I’m I the only one confused over everyone’s “relief” due to the recent news that the $2.00 fare will not be going up?
The mainstream media makes it out to be a reason for citywide celebration. What’s the big deal? The fact is that the other denominations of rides are likely going to go up. They are going to probably go up even more than was originally intended.
Only 15% of riders actually purchase the single ride cards. This must consist mostly of people that live outside the city and drive in. Tourists and workers. Tourists that only need a ride or two to get around for a weekend visit. People that work in midtown, and have a random business meeting downtown might grab a quick subway ride. That’s probably the bulk of your single ride fares.
About 30% of riders get the monthly unlimited (the preferred choice of SUBWAYblogger). Then there’s the 37% that get the $10 + bonus ride cards. That’s the buy 5 rides, get one free deal.

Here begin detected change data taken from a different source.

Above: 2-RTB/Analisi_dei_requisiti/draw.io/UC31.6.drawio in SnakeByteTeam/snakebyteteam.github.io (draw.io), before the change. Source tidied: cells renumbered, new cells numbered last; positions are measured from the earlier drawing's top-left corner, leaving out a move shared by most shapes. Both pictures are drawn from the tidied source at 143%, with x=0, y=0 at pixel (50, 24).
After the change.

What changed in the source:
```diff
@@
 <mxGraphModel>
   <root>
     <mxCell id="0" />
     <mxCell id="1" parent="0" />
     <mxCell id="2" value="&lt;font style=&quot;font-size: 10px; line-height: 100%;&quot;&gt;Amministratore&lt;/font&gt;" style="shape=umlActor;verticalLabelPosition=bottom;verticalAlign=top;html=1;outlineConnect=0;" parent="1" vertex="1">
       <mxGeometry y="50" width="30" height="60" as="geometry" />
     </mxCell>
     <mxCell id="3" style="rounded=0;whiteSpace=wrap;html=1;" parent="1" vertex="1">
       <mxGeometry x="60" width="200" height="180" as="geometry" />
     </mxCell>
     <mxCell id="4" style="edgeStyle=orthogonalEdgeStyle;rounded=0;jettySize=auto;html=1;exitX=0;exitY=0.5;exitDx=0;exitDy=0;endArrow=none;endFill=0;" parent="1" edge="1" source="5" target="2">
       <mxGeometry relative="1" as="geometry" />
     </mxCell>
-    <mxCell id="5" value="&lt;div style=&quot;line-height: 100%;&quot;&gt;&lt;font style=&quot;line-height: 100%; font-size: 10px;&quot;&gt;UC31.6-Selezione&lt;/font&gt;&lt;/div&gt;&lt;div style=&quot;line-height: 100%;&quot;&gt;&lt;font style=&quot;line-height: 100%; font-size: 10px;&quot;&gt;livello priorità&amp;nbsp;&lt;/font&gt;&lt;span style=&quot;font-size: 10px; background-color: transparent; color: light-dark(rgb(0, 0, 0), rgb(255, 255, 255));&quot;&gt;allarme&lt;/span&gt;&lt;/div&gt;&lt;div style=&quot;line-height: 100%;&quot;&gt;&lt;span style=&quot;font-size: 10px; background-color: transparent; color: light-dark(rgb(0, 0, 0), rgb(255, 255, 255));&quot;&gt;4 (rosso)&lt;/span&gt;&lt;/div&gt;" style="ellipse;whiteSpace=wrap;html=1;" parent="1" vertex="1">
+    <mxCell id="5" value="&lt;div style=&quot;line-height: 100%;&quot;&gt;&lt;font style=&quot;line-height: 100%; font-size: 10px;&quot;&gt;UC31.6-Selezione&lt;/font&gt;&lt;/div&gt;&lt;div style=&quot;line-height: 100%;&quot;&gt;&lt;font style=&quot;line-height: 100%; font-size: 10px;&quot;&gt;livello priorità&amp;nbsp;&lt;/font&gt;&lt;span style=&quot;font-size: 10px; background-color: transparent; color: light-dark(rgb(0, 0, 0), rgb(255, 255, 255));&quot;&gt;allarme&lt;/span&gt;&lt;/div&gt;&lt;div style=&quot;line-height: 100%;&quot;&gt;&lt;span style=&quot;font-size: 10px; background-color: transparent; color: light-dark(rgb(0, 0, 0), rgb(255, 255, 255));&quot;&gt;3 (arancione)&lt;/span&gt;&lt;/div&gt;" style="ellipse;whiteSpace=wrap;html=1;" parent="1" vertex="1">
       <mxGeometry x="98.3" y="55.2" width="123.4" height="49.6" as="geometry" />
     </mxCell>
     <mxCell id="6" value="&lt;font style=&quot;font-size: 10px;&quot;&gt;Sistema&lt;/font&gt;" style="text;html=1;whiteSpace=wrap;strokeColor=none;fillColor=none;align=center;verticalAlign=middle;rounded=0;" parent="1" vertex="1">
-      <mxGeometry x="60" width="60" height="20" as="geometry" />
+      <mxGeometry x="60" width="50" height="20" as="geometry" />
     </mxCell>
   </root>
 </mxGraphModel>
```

I was surprised to see that the bonus ride cards were the most popular, and I couldn’t figure out why. Then the NY Post explained that the $10 card is the preferred option of lower income residents. That makes sense because it is hard to shell out $76 in one shot for a 30 day unlimited.
So with the anticipated hike on the unlimited cards, we’re looking at $80.00 cards in our future. Ehhh…not the end of the world I guess.
What I want to know is how do you just “all of a sudden” discover an extra $220 million laying around in the MTA bank accounts? Uhhh hellloooooo! That’s not something that just sneaks up on you.
It’s finance operations like this that make me wonder if the system would be better off it were privatized. No multi-billion dollar business would ever let $220 million just sneak up on them. Every minute of every day, there would be a team of accountants tracking every cent that swiped through the turnstiles. If there were even a hint of a surplus, not only would they know about it immediately, but it would probably have been forecasted in the fist place.
So the fact that the MTA just reforecasted, and discovered the surplus only goes to show that a) People weren’t paying attention, and b) the people that did the last forecast obviously don’t know what they are doing.